Amazon's Zoox robotaxi is here and we really want to ride one

With a sleek design and "over 100" safety features, Zoox's L5 is a taste of a fully autonomous future.

Amazon-owned Zoox today unveiled its first fully autonomous taxi, a rectangular vehicle capable of transporting four people at up to 75 miles per hour. The Zoox L5 is all-electric and so autonomous it doesn’t even include a steering wheel. Oh, and it’s bi-directional, so it can move forward or backward without turning around.

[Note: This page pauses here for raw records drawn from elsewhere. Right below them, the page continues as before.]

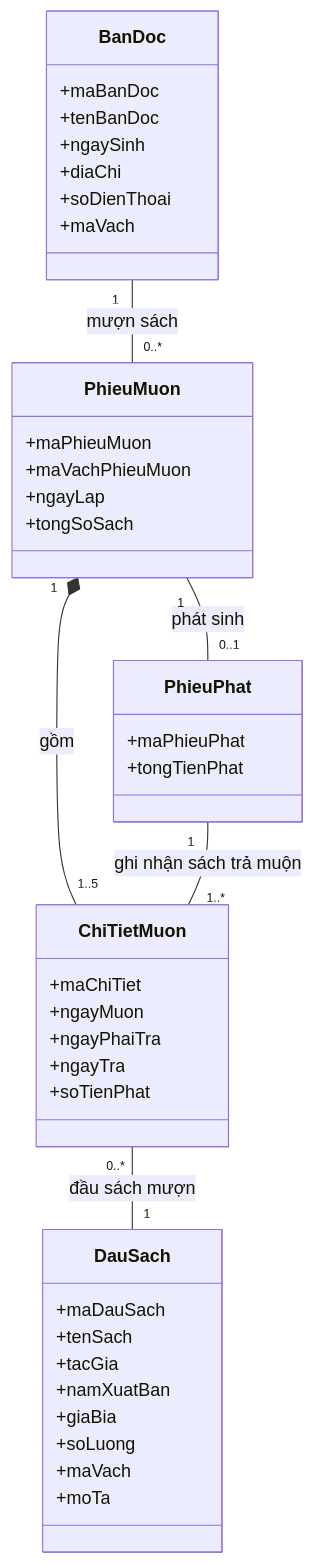
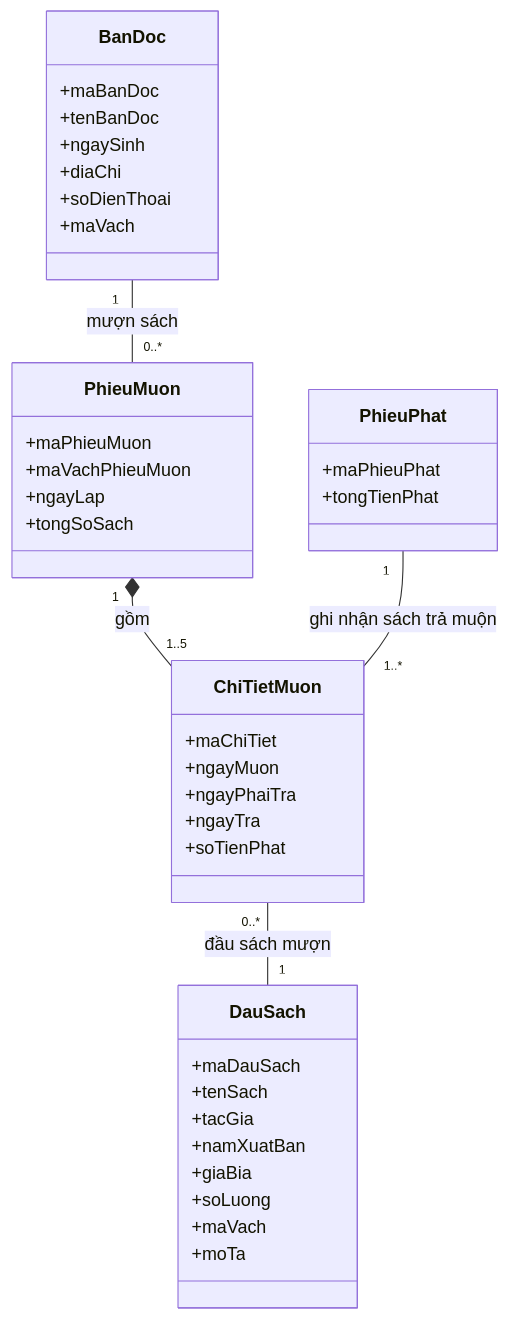
Before and after one commit to AnhLM027/NMCNPM_Final: the diagram in ChuDe_01_QuanLyThuVien/Class_Diagram.mmd, drawn with Mermaid. The commit also changed 18 other files, not shown here.

```diff
--- a/ChuDe_01_QuanLyThuVien/Class_Diagram.mmd
+++ b/ChuDe_01_QuanLyThuVien/Class_Diagram.mmd
@@ -1,46 +1,45 @@
 classDiagram
     class BanDoc {
         +maBanDoc
         +tenBanDoc
         +ngaySinh
         +diaChi
         +soDienThoai
         +maVach
     }
 
     class DauSach {
         +maDauSach
         +tenSach
         +tacGia
         +namXuatBan
         +giaBia
         +soLuong
         +maVach
         +moTa
     }
 
     class PhieuMuon {
         +maPhieuMuon
         +maVachPhieuMuon
         +ngayLap
         +tongSoSach
     }
 
     class ChiTietMuon {
         +maChiTiet
         +ngayMuon
         +ngayPhaiTra
         +ngayTra
         +soTienPhat
     }
 
     class PhieuPhat {
         +maPhieuPhat
         +tongTienPhat
     }
 
     BanDoc "1" -- "0..*" PhieuMuon : mượn sách
     PhieuMuon "1" *-- "1..5" ChiTietMuon : gồm
     ChiTietMuon "0..*" -- "1" DauSach : đầu sách mượn
-    PhieuMuon "1" -- "0..1" PhieuPhat : phát sinh
     PhieuPhat "1" -- "1..*" ChiTietMuon : ghi nhận sách trả muộn
```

It’s taken six years for Zoox to reveal the fruits of its labors to the world — and it looks like that time was well-spent. The Zoox L5 is sleek as hell and, though we’ll reserve final judgment until it’s actually out on the road, it has the potential to actually prove itself as a significant step in robotaxi domination. Uber who?

Not just autonomous — What Zoox gets so right in the L5’s design is that it’s capable of driving itself all over town, yes, but it’s also fun. This isn’t just a sedan that Zoox retrofitted with sensors and complex AI; it’s in a category of its own making.


Since the L5 doesn’t have to worry about fitting a driver seat or steering wheel into the mix, it can instead use that space for stretching out with your fellow riders. The interior is comprised of two loveseat-style bench seats that face each other opposite floor-to-ceiling windows.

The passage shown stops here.